Instructions for the task: You are asked to filter the data below and copy every line holding "ForBusiness".

Study material:
________________________

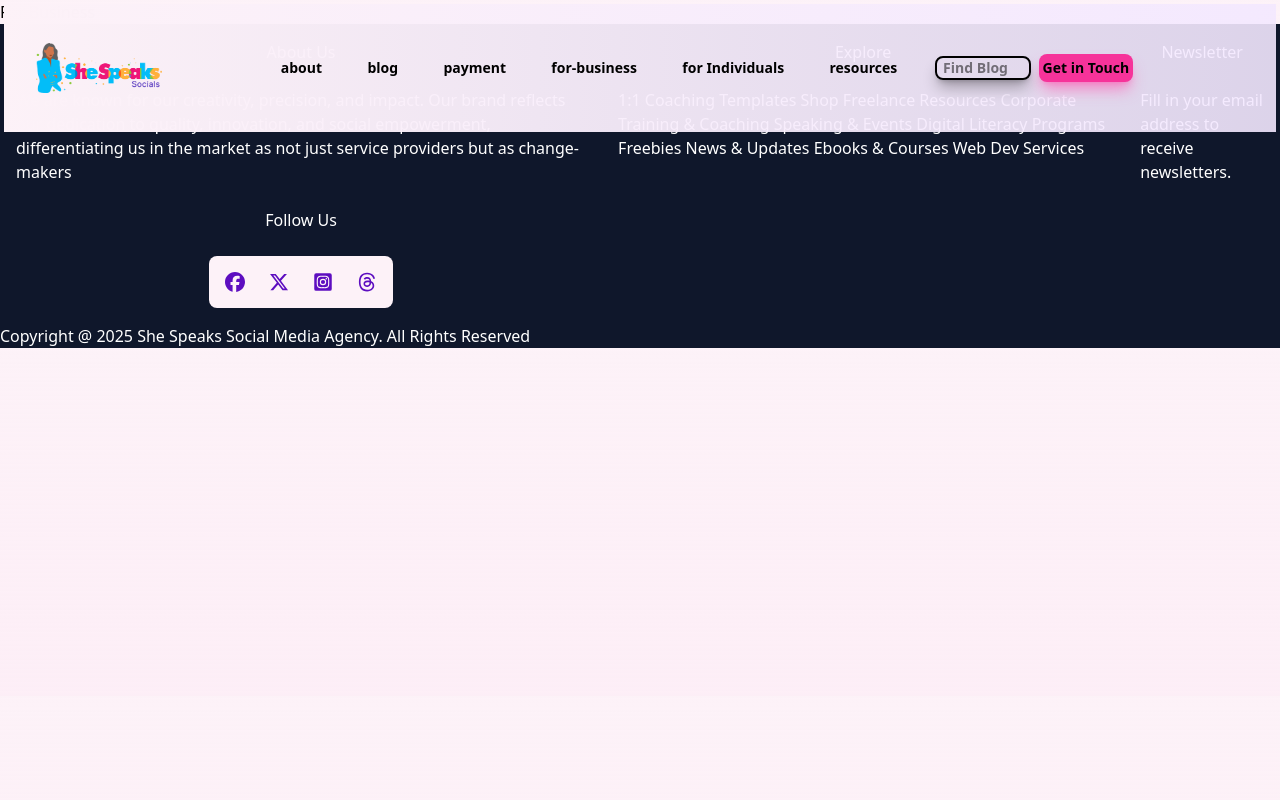
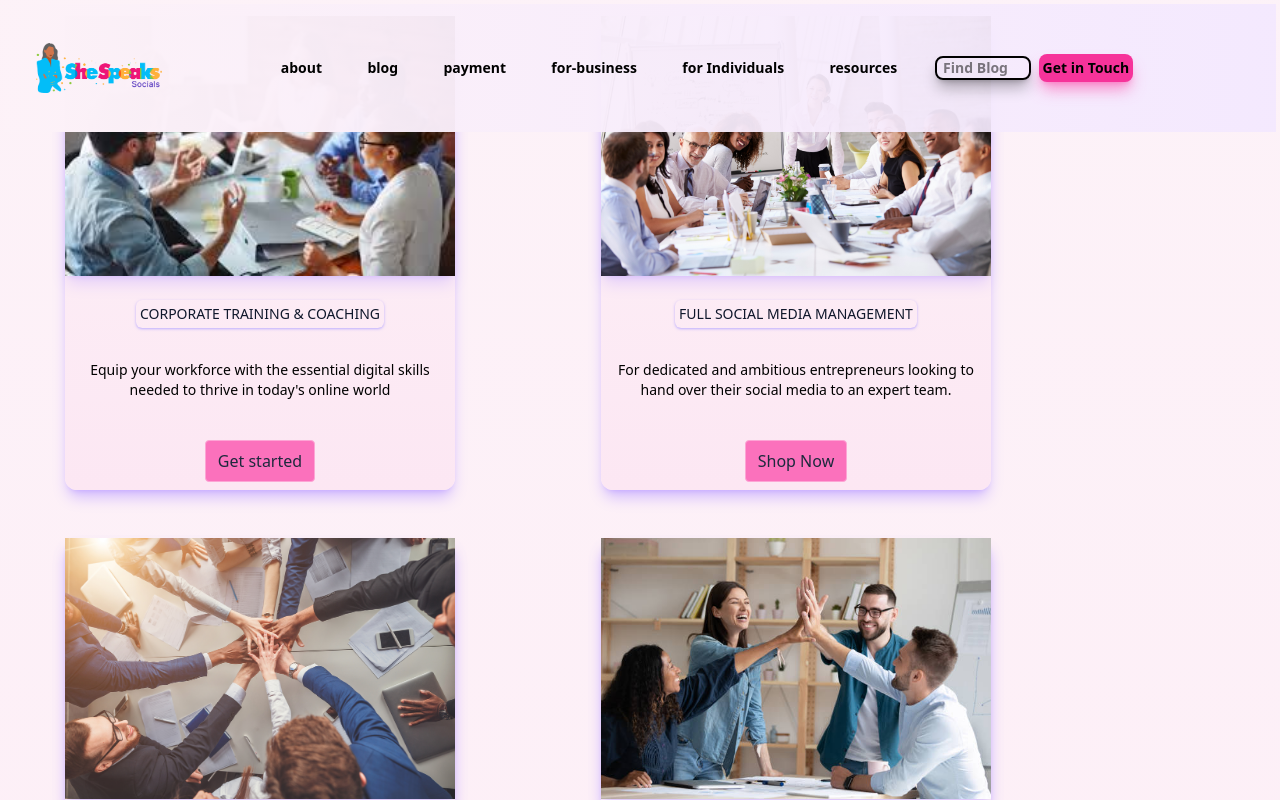
Before and after one commit to MatthewsRicky/shespeaksocial, a Next.js app: page /for-business in a window 1280 px wide. Shown: the top 800 px of the page. Built offline with nearby package versions, Linux system fonts and the light colour scheme.

Commit message:
sorting the route and adding initial component

```diff
--- a/app/for-business/page.tsx
+++ b/app/for-business/page.tsx
@@ -1,8 +1,11 @@
+"use client"
 import React from 'react'
-
-const ForBusiness = () => {
+import  ForBusiness  from "@/components/ForBusiness"
+const Business = () => {
 	return (
-		<div>For Business</div>
+		<div>
+			<ForBusiness />
+		</div>
 	)
 }
-export default ForBusiness
+export default Business
```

________________________

Response box:
-const ForBusiness = () => {
+import  ForBusiness  from "@/components/ForBusiness"
+			<ForBusiness />
-export default ForBusiness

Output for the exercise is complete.